HH the Amir sent a cable of appreciation to Saudi King Salman bin Abdulaziz Al-Saud for his great hospitality during participation in the US-Gulf Summit. The summit, which tackled strengthening strategic partnerships between the GCC and the United States, was attended by Obama, King Mohammed VI of Morocco and the GCC leaders.
HH the Amir also expressed appreciation for meeting with the GCC leaders and the US President during the Summit. He lauded the outcome of the summit that would support ties and promote strategic partnership. Meanwhile, Obama said Thursday the United States is united with Gulf Arab nations in fighting the Islamic State group and sought to reassure them about US overtures to regional rival Iran.
In Riyadh for talks hosted by Iran’s arch-foe Saudi Arabia, Obama said Washington still had “serious concerns” about Tehran, but insisted no country had an interest in conflict with the Shiite power. Obama, on likely his final presidential visit to America’s historic Gulf allies, was in Riyadh seeking to reduce tensions with the Sunni Arab states. With the IS jihadists suffering a series of recent setbacks in Syria and Iraq, Washington is seeking more help from the oil-rich Gulf monarchies to keep up the pressure.

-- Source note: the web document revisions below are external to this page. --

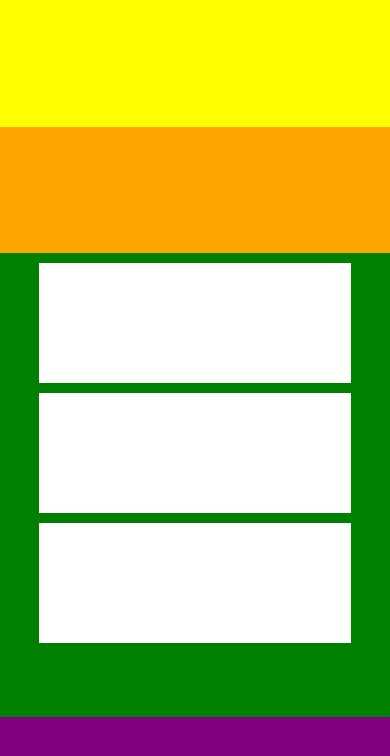
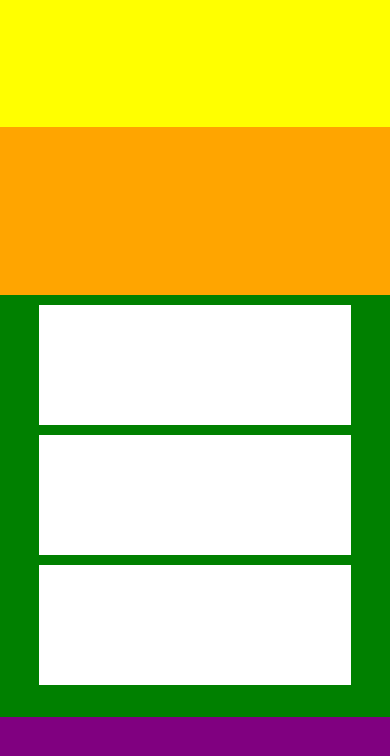
Before and after one commit to matHieuTML/rwd_flex, a plain HTML site: page index.html in a window 390 px wide. Drawn offline with Linux system fonts and the light colour scheme.

Commit message:
amelioration du mode tablette

```diff
--- a/style.css
+++ b/style.css
@@ -32,7 +32,15 @@ footer{
     background: purple;
 }
 
+
+
 /* Media Queries */
+@media screen and (min-width: 320px){
+    nav{
+        height: 20vh ;
+    }
+}
+
 @media screen and (min-width: 768px){
     #sec1{
         display: flex;
```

Speaking at the close of the summit of the six-nation Gulf Cooperation Council, Obama played down any divisions and vowed continued cooperation in the battle against the extremists. “We remain united in our fight to destroy (IS),” he said, adding the US “will continue to increase our security cooperation with our GCC partners”. Saudi King Salman also spoke positively, stressing the GCC’s commitment to developing ties with the US “in order to serve common interests and security and peace”.
Seated beside Salman inside a Riyadh royal palace, Obama said concerns re-mained about Iran’s “destabilising activities” despite its landmark nuclear agreement with world powers and the lifting of sanctions. “Even with the nuclear deal we recognise collectively that we continue to have serious concerns about Iranian behaviour,” Obama said. He warned, however, of the risk of confrontation with Tehran.
“None of our nations have an interest in conflict with Iran,” Obama said. Iran’s emergence from international isolation following the nuclear deal has worried the Gulf monarchies, which fear Tehran will be emboldened to seek a still bigger regional role. Gulf Arab states and Iran back opposing sides in a range of Middle East conflicts, including in Syria and Yemen. Saudi Arabia and other Gulf states belong to the US-led coalition that has been carrying out air strikes against IS in Syria and Iraq since mid-2014. But US officials have urged them do to more, especially to support Baghdad, which is battling political chaos and an economic crisis as well as the extremists